On the other side of the coin, there are countless examples of games that promise too much too early in the development process, ending up missing their release windows on a consistent basis. Titles such as Splinter Cell: Conviction, Alan Wake and Gran Turismo 5 that have been delayed numerous times are recent testaments to what's currently wrong with the gaming industry. Developers need the flexibility to reach the final stages of production before they are forced to make concrete promises.
The topic immediately brings an argument Silicon Knight's president Denis Dyack has been preaching for years. Dyack has long stated his belief that games need to adopt a system more akin to the film industry, where release planning generally only starts after a product is already complete. "You've got to be able to create a game and then be able to sit on that game for several months in order to release that game at the appropriate time. This is something the movie industry has done for quite a while now: you release it in the time that's best for that piece of entertainment."
He continued: "Right now, publishers and developers are releasing a game as soon as it's gold and mastered "“ all I'm saying is, wait for a while. Build up some of the marketing. Instead of doing it before the game is done, do it when it's gold and mastered, or maybe just before that, when the game is near final and you have a really strong idea of when you're going to be able to release it."
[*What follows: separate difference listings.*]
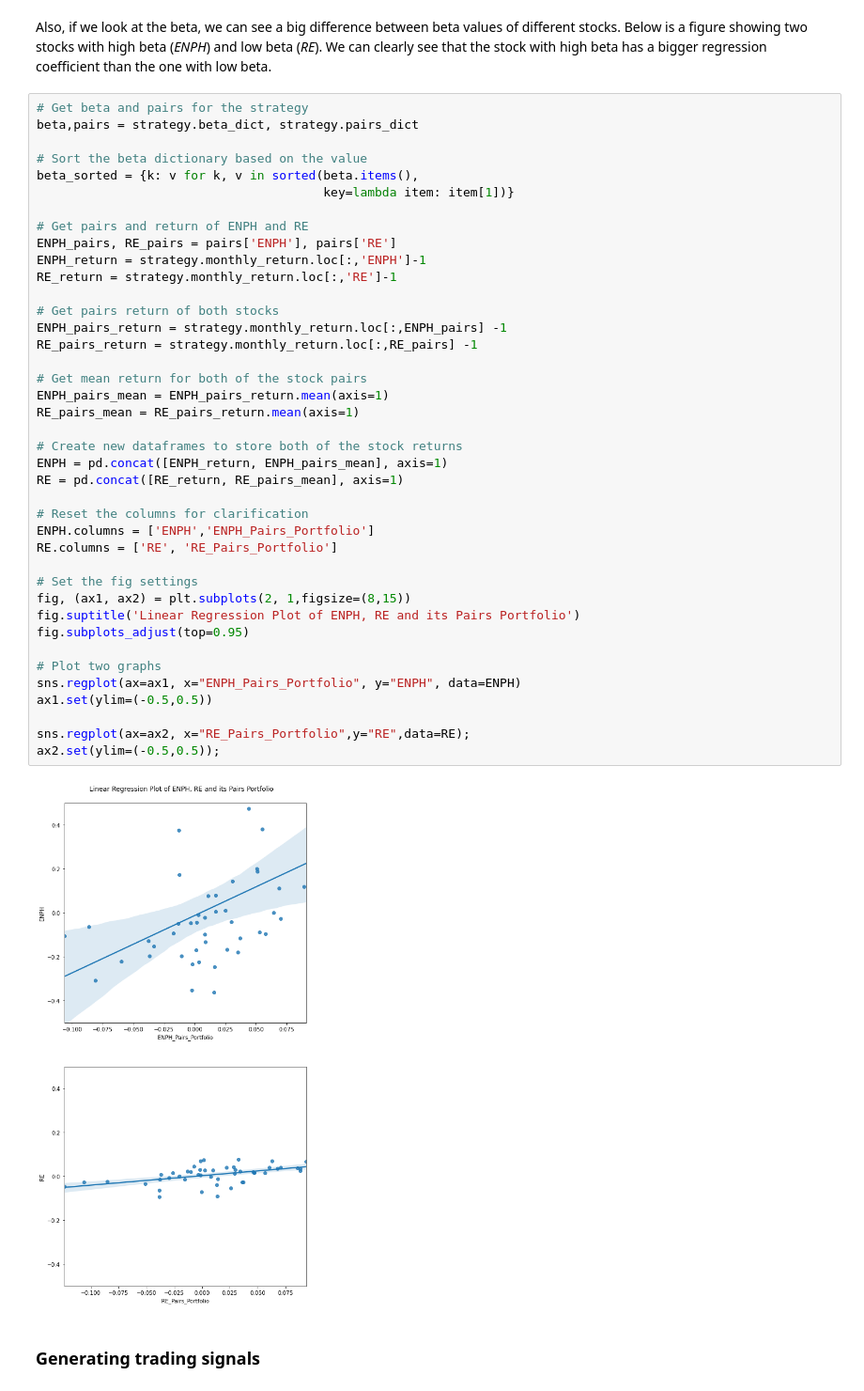
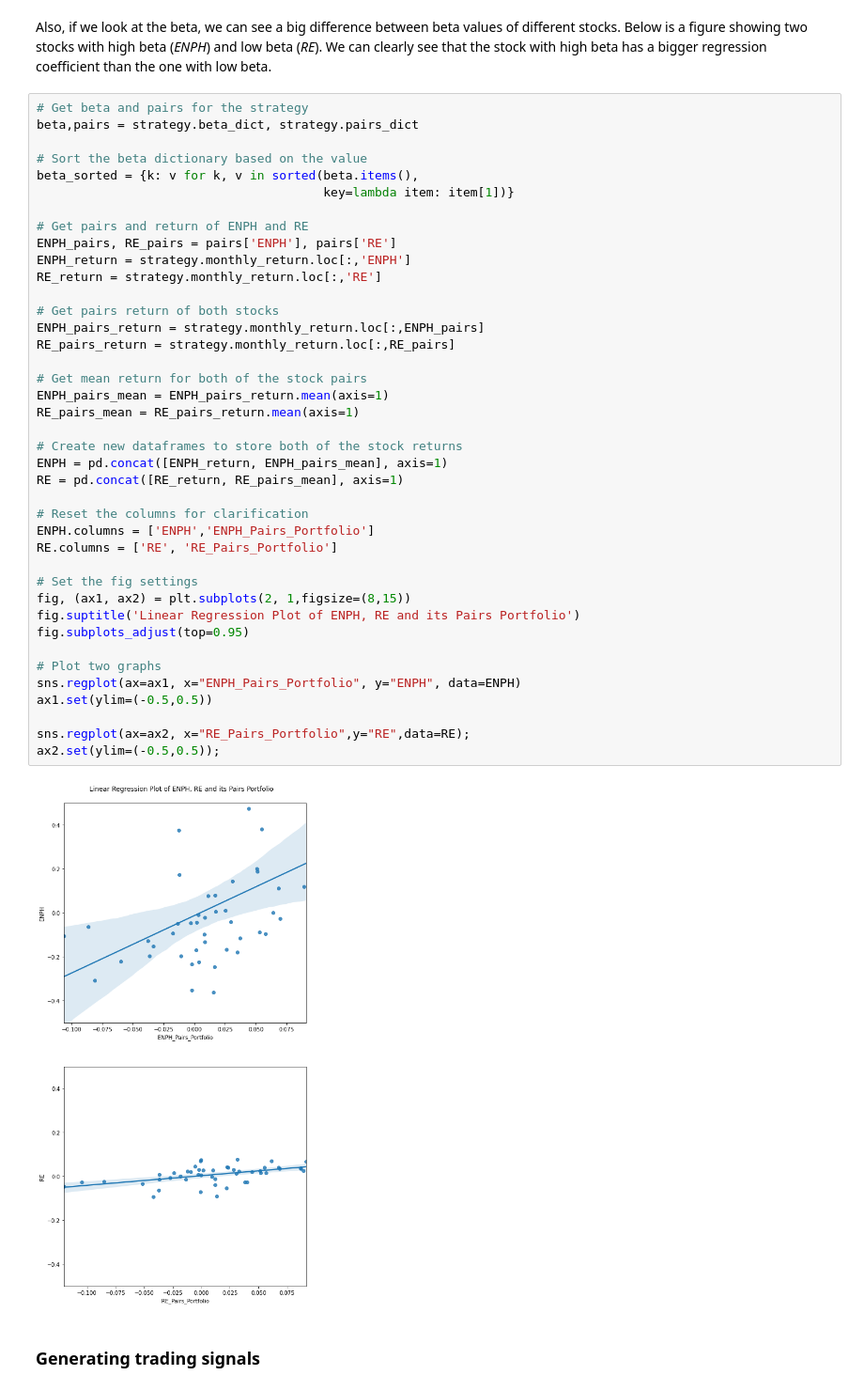
Before and after one commit to hudson-and-thames/arbitrage_research, a Jupyter notebook: Distance Approach/pearson_distance_approach.ipynb, the cells around one changed output. Shown at 94% size. Saved outputs shown, nothing was run; the diff lists cells and outputs as text.

```diff
--- a/Distance Approach/pearson_distance_approach.ipynb
+++ b/Distance Approach/pearson_distance_approach.ipynb
@@ -245,38 +245,38 @@ beta_sorted = {k: v for k, v in sorted(beta.items(),
 
 # Get pairs and return of ENPH and RE
 ENPH_pairs, RE_pairs = pairs['ENPH'], pairs['RE']
-ENPH_return = strategy.monthly_return.loc[:,'ENPH']-1
-RE_return = strategy.monthly_return.loc[:,'RE']-1
+ENPH_return = strategy.monthly_return.loc[:,'ENPH']
+RE_return = strategy.monthly_return.loc[:,'RE']
 
 # Get pairs return of both stocks
-ENPH_pairs_return = strategy.monthly_return.loc[:,ENPH_pairs] -1
-RE_pairs_return = strategy.monthly_return.loc[:,RE_pairs] -1
+ENPH_pairs_return = strategy.monthly_return.loc[:,ENPH_pairs]
+RE_pairs_return = strategy.monthly_return.loc[:,RE_pairs]
 
 # Get mean return for both of the stock pairs
 ENPH_pairs_mean = ENPH_pairs_return.mean(axis=1)
 RE_pairs_mean = RE_pairs_return.mean(axis=1)
 
 # Create new dataframes to store both of the stock returns
 ENPH = pd.concat([ENPH_return, ENPH_pairs_mean], axis=1)
 RE = pd.concat([RE_return, RE_pairs_mean], axis=1)
 
 # Reset the columns for clarification
 ENPH.columns = ['ENPH','ENPH_Pairs_Portfolio']
 RE.columns = ['RE', 'RE_Pairs_Portfolio']
 
 # Set the fig settings
 fig, (ax1, ax2) = plt.subplots(2, 1,figsize=(8,15))
 fig.suptitle('Linear Regression Plot of ENPH, RE and its Pairs Portfolio')
 fig.subplots_adjust(top=0.95)
 
 # Plot two graphs
 sns.regplot(ax=ax1, x="ENPH_Pairs_Portfolio", y="ENPH", data=ENPH)
 ax1.set(ylim=(-0.5,0.5))
 
 sns.regplot(ax=ax2, x="RE_Pairs_Portfolio",y="RE",data=RE);
 ax2.set(ylim=(-0.5,0.5));
 # %% [output]
-[figure, old version]
+[figure, new version]
 # %% [markdown]
 ### Generating trading signals
 # %% [markdown]
```
Also changed, not shown: parts of 8 cells of this notebook.
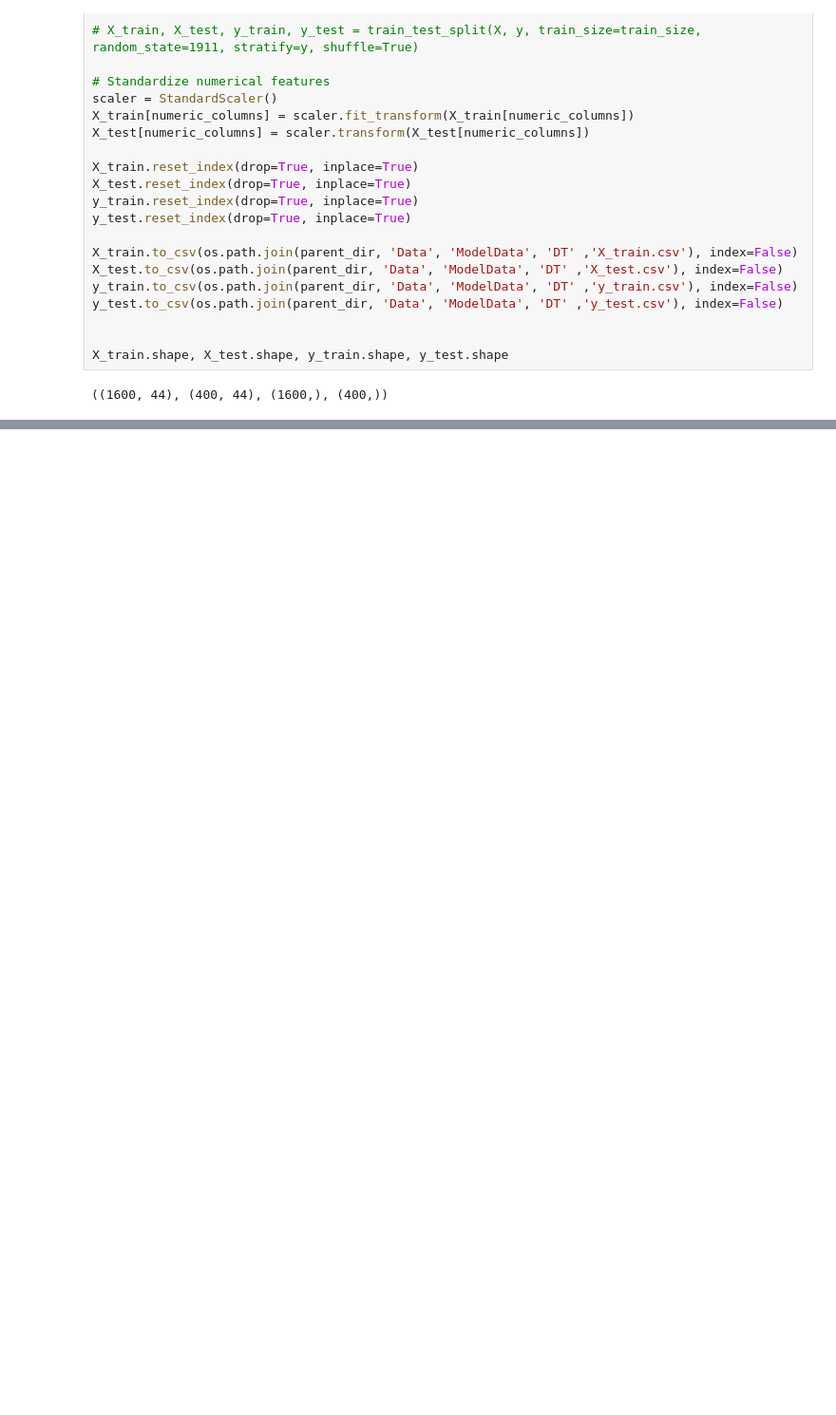
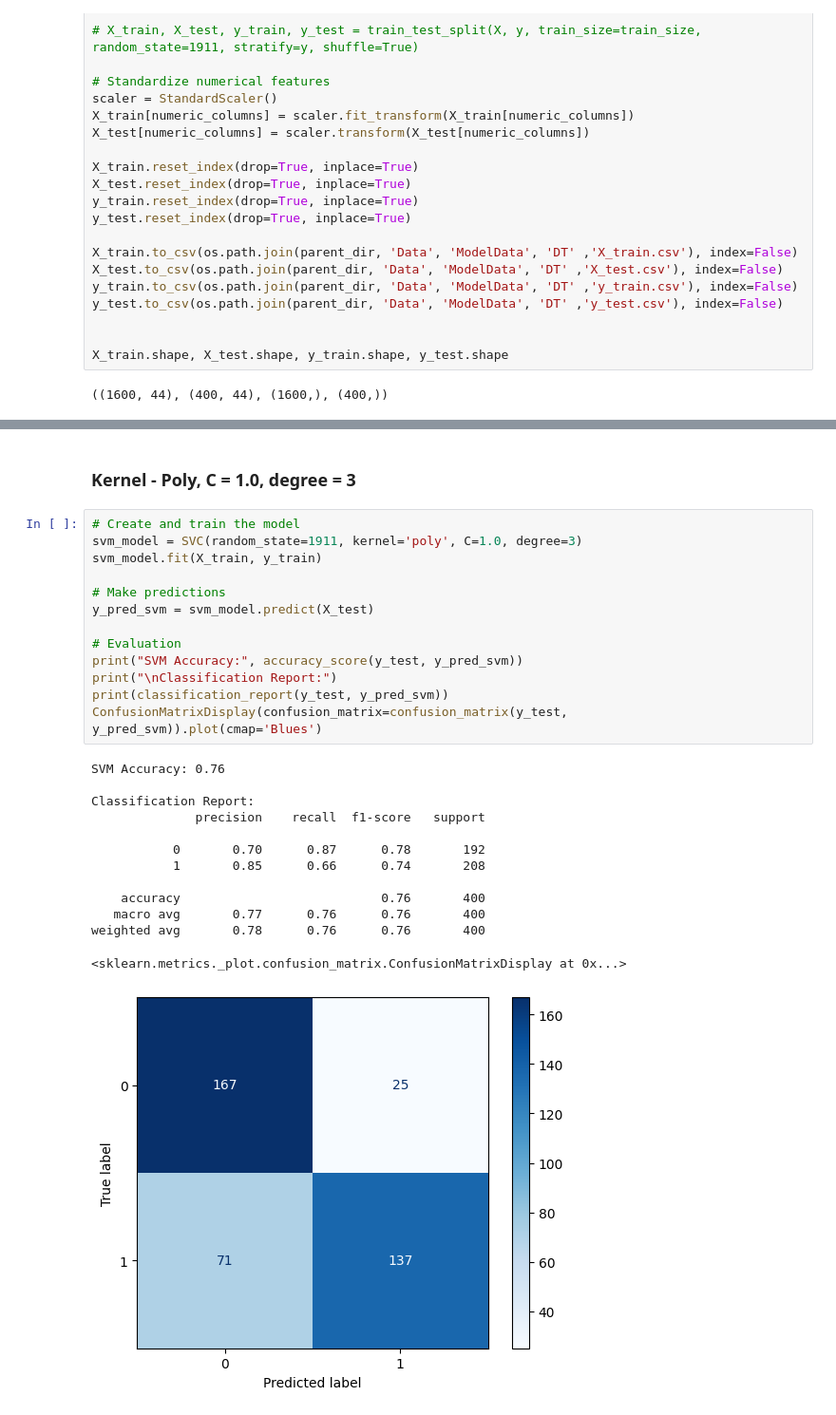
Before and after one commit to prnv19/FootballAnalytics, a Jupyter notebook: Classification/SVC.ipynb, the cells around one changed output, grey strips where cells are left out. Shown at 95% size. Cells and saved outputs as stored; diff of their text form; blank space fills up the shorter version.

```diff
--- a/Classification/SVC.ipynb
+++ b/Classification/SVC.ipynb
@@ -114,0 +146,29 @@ weighted avg       0.81      0.81      0.81       400
+# %% [markdown]
+### Kernel - Poly, C = 1.0, degree = 3
+# %%
+# Create and train the model
+svm_model = SVC(random_state=1911, kernel='poly', C=1.0, degree=3)
+svm_model.fit(X_train, y_train)
+
+# Make predictions
+y_pred_svm = svm_model.predict(X_test)
+
+# Evaluation
+print("SVM Accuracy:", accuracy_score(y_test, y_pred_svm))
+print("\nClassification Report:")
+print(classification_report(y_test, y_pred_svm))
+ConfusionMatrixDisplay(confusion_matrix=confusion_matrix(y_test, y_pred_svm)).plot(cmap='Blues')
+# %% [output]
+SVM Accuracy: 0.76
+
+Classification Report:
+              precision    recall  f1-score   support
+
+           0       0.70      0.87      0.78       192
+           1       0.85      0.66      0.74       208
+
+    accuracy                           0.76       400
+   macro avg       0.77      0.76      0.76       400
+weighted avg       0.78      0.76      0.76       400
+<sklearn.metrics._plot.confusion_matrix.ConfusionMatrixDisplay at 0x...>
+[figure, added]
```
Also changed, not shown: parts of 5 cells of this notebook.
The announcement of a firm release date for RAGE over a year in advance is a positive sign for that game. However, the gaming industry needs to get to a point where all developers, not just icons such as id Software, can afford this model. In the end, we'll likely see a healthier environment for publishers and developers as a result.